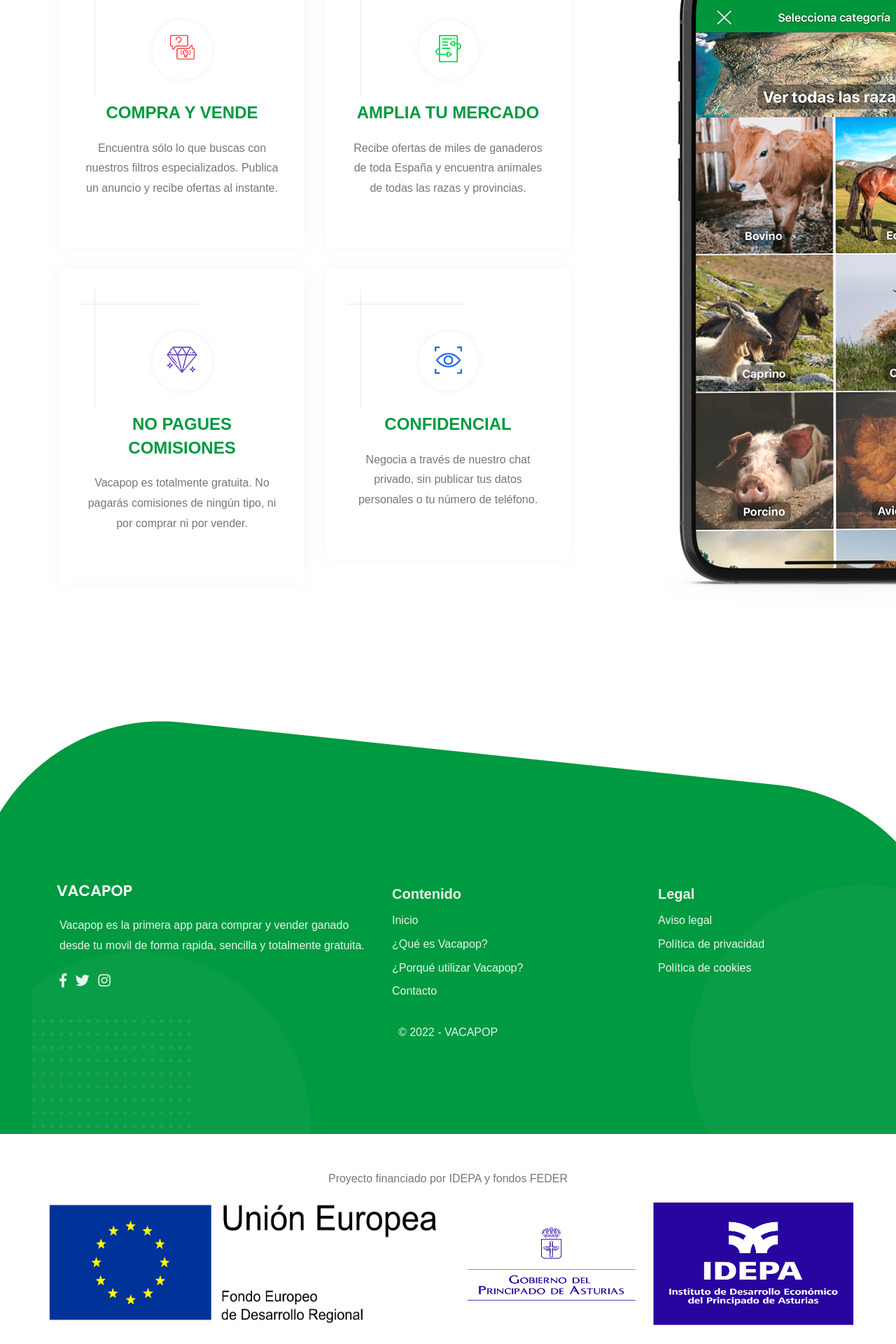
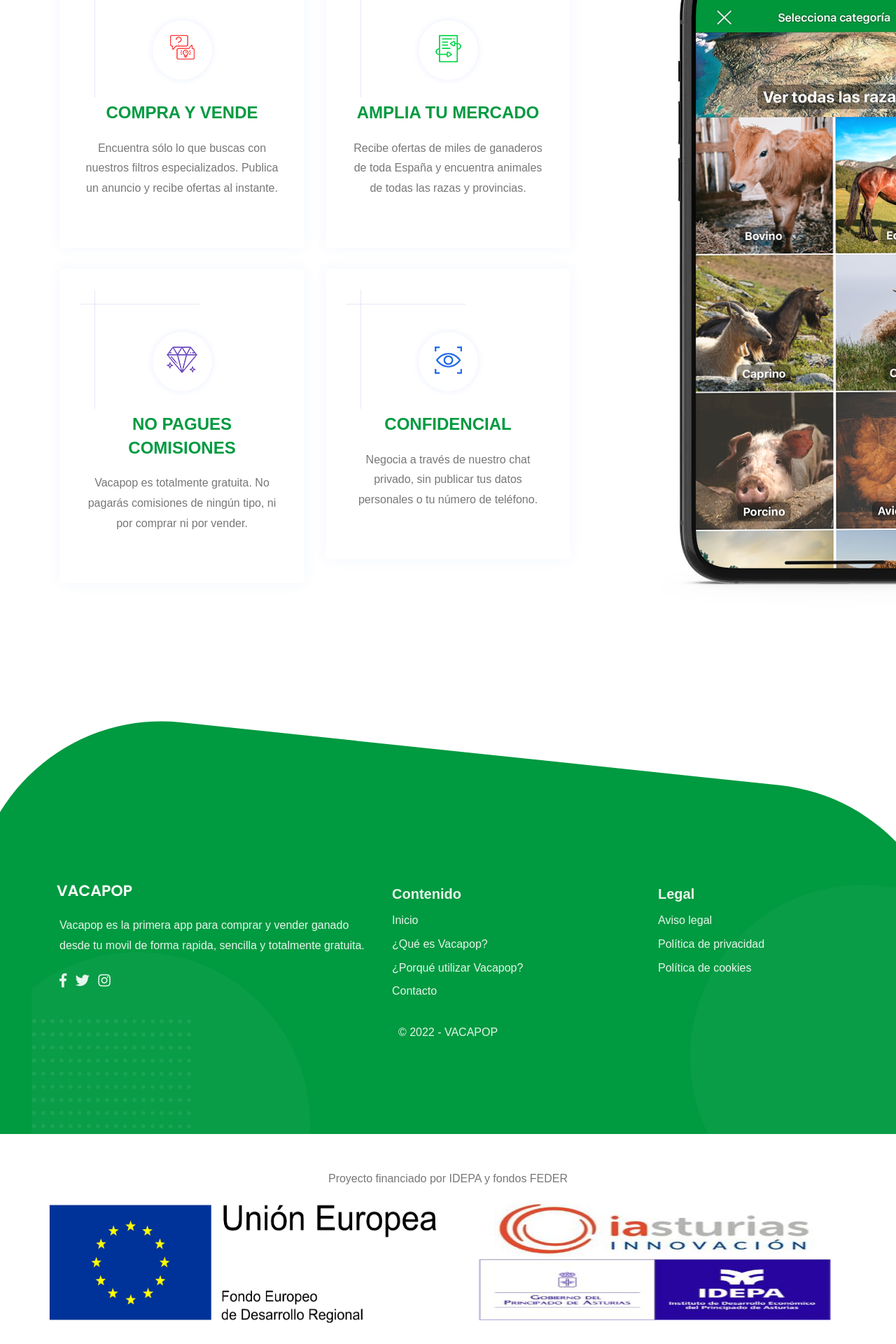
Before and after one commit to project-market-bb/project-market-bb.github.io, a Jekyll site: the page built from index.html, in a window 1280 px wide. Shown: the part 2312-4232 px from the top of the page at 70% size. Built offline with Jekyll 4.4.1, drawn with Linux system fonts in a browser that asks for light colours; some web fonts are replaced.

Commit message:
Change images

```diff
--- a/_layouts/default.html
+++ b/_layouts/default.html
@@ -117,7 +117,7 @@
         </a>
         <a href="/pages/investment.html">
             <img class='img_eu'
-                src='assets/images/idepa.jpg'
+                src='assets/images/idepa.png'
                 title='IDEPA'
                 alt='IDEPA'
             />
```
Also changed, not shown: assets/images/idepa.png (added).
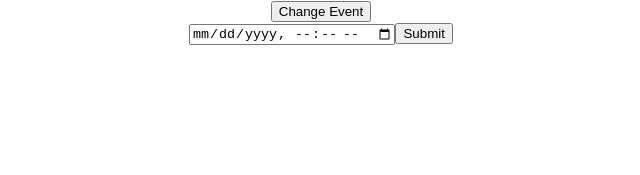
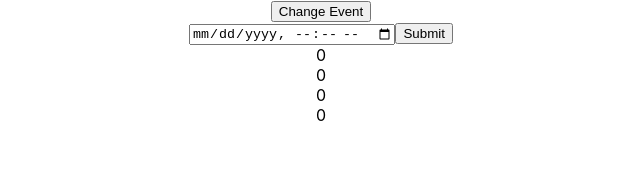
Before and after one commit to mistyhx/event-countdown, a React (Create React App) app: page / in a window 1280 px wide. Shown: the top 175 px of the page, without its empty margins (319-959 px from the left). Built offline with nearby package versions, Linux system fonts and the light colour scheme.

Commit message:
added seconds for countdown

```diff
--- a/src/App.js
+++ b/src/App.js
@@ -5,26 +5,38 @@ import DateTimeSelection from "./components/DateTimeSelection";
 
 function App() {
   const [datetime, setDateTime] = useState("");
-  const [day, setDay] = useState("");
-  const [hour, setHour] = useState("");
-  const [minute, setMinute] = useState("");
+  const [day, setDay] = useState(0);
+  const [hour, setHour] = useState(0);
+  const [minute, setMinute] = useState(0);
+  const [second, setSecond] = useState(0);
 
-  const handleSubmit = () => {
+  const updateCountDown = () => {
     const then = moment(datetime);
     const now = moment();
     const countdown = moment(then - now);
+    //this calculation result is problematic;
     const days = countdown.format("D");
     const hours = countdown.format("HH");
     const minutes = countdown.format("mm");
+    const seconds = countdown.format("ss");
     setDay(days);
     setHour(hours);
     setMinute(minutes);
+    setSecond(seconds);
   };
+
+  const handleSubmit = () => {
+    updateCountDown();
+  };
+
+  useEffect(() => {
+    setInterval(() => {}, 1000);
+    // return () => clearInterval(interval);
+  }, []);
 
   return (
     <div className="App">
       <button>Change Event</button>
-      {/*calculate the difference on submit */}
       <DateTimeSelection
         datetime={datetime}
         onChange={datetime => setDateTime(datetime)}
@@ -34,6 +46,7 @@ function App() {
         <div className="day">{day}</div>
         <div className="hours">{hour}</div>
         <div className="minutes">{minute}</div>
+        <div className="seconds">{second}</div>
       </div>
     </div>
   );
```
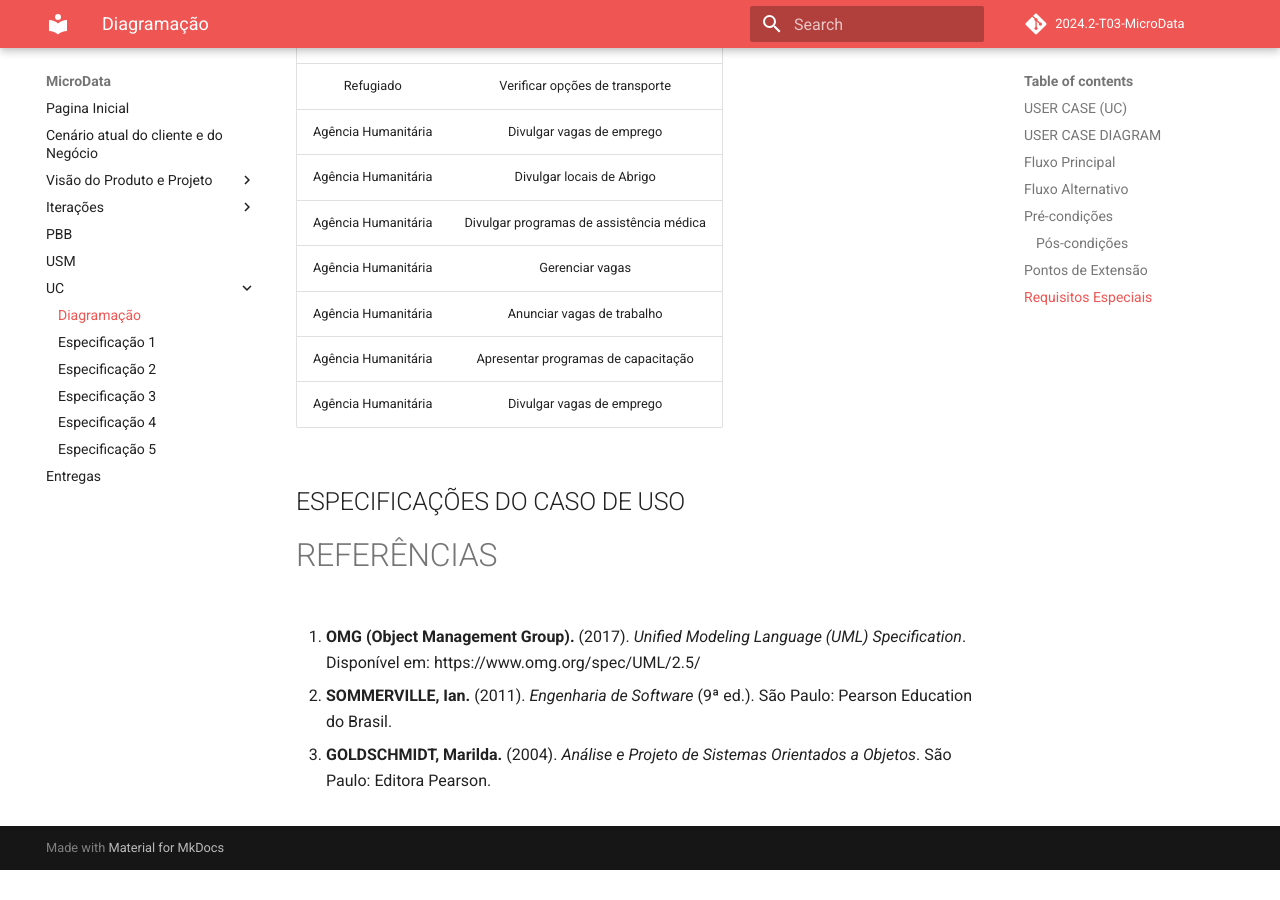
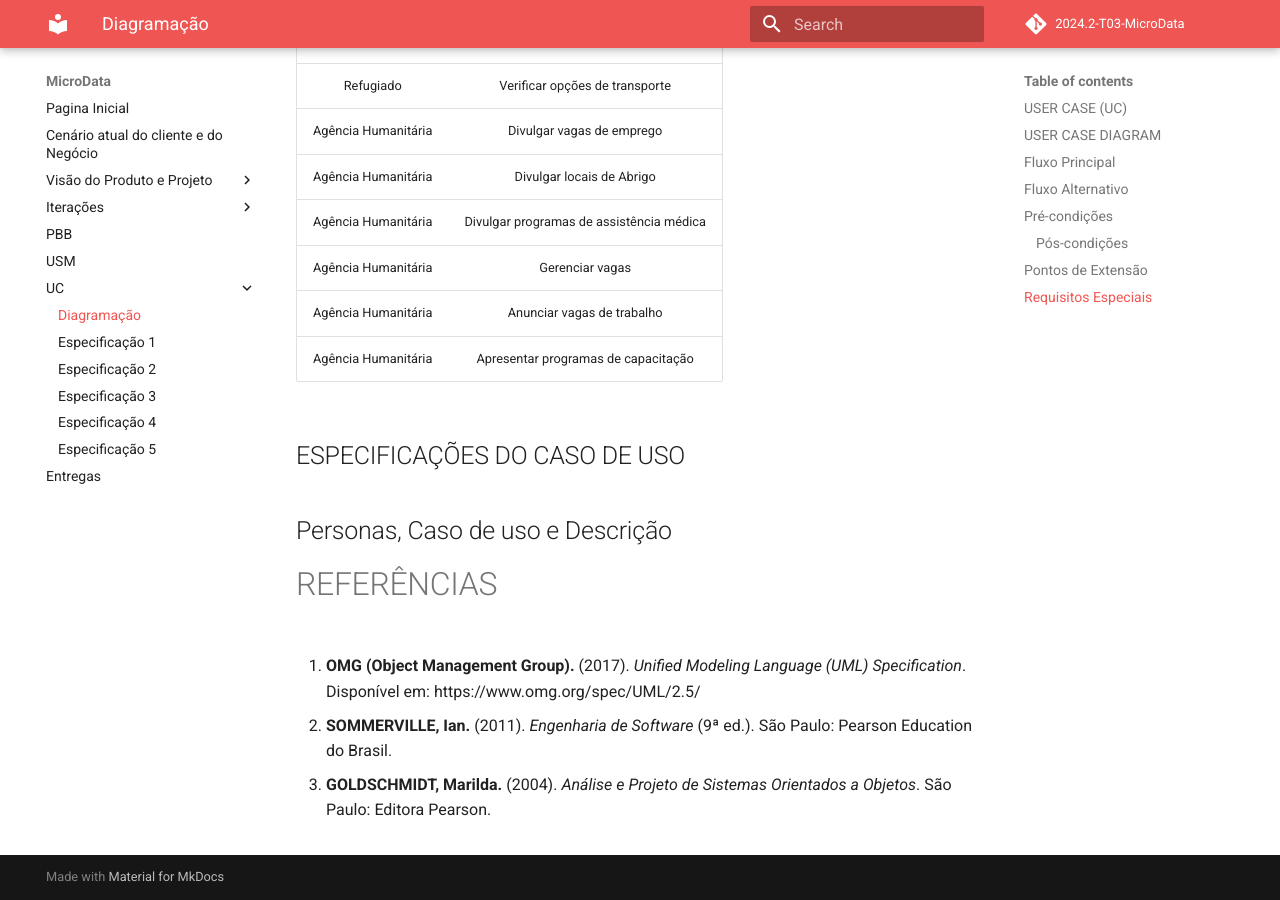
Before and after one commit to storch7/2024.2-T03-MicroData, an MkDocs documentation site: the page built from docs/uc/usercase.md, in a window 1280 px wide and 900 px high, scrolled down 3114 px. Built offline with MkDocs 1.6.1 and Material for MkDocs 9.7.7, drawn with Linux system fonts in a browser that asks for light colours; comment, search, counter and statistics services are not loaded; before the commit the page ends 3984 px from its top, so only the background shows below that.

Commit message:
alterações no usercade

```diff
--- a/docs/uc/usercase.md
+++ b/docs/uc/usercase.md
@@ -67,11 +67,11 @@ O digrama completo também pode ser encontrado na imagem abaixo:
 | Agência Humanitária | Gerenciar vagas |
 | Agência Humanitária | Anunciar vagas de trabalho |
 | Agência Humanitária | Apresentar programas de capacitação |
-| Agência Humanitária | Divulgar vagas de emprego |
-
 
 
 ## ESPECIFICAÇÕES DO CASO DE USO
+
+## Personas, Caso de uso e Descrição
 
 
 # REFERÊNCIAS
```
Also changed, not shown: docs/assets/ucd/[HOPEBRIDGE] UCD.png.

════════════════════

Leaving out the pictures, repeat all the entries exactly as they stand.

◆ **ANSWER BELOW**
Before and after one commit to project-market-bb/project-market-bb.github.io, a Jekyll site: the page built from index.html, in a window 1280 px wide. Shown: the part 2312-4232 px from the top of the page at 70% size. Built offline with Jekyll 4.4.1, drawn with Linux system fonts in a browser that asks for light colours; some web fonts are replaced.

Commit message:
Change images

```diff
--- a/_layouts/default.html
+++ b/_layouts/default.html
@@ -117,7 +117,7 @@
         </a>
         <a href="/pages/investment.html">
             <img class='img_eu'
-                src='assets/images/idepa.jpg'
+                src='assets/images/idepa.png'
                 title='IDEPA'
                 alt='IDEPA'
             />
```
Also changed, not shown: assets/images/idepa.png (added).
Before and after one commit to mistyhx/event-countdown, a React (Create React App) app: page / in a window 1280 px wide. Shown: the top 175 px of the page, without its empty margins (319-959 px from the left). Built offline with nearby package versions, Linux system fonts and the light colour scheme.

Commit message:
added seconds for countdown

```diff
--- a/src/App.js
+++ b/src/App.js
@@ -5,26 +5,38 @@ import DateTimeSelection from "./components/DateTimeSelection";
 
 function App() {
   const [datetime, setDateTime] = useState("");
-  const [day, setDay] = useState("");
-  const [hour, setHour] = useState("");
-  const [minute, setMinute] = useState("");
+  const [day, setDay] = useState(0);
+  const [hour, setHour] = useState(0);
+  const [minute, setMinute] = useState(0);
+  const [second, setSecond] = useState(0);
 
-  const handleSubmit = () => {
+  const updateCountDown = () => {
     const then = moment(datetime);
     const now = moment();
     const countdown = moment(then - now);
+    //this calculation result is problematic;
     const days = countdown.format("D");
     const hours = countdown.format("HH");
     const minutes = countdown.format("mm");
+    const seconds = countdown.format("ss");
     setDay(days);
     setHour(hours);
     setMinute(minutes);
+    setSecond(seconds);
   };
+
+  const handleSubmit = () => {
+    updateCountDown();
+  };
+
+  useEffect(() => {
+    setInterval(() => {}, 1000);
+    // return () => clearInterval(interval);
+  }, []);
 
   return (
     <div className="App">
       <button>Change Event</button>
-      {/*calculate the difference on submit */}
       <DateTimeSelection
         datetime={datetime}
         onChange={datetime => setDateTime(datetime)}
@@ -34,6 +46,7 @@ function App() {
         <div className="day">{day}</div>
         <div className="hours">{hour}</div>
         <div className="minutes">{minute}</div>
+        <div className="seconds">{second}</div>
       </div>
     </div>
   );
```
Before and after one commit to storch7/2024.2-T03-MicroData, an MkDocs documentation site: the page built from docs/uc/usercase.md, in a window 1280 px wide and 900 px high, scrolled down 3114 px. Built offline with MkDocs 1.6.1 and Material for MkDocs 9.7.7, drawn with Linux system fonts in a browser that asks for light colours; comment, search, counter and statistics services are not loaded; before the commit the page ends 3984 px from its top, so only the background shows below that.

Commit message:
alterações no usercade

```diff
--- a/docs/uc/usercase.md
+++ b/docs/uc/usercase.md
@@ -67,11 +67,11 @@ O digrama completo também pode ser encontrado na imagem abaixo:
 | Agência Humanitária | Gerenciar vagas |
 | Agência Humanitária | Anunciar vagas de trabalho |
 | Agência Humanitária | Apresentar programas de capacitação |
-| Agência Humanitária | Divulgar vagas de emprego |
-
 
 
 ## ESPECIFICAÇÕES DO CASO DE USO
+
+## Personas, Caso de uso e Descrição
 
 
 # REFERÊNCIAS
```
Also changed, not shown: docs/assets/ucd/[HOPEBRIDGE] UCD.png.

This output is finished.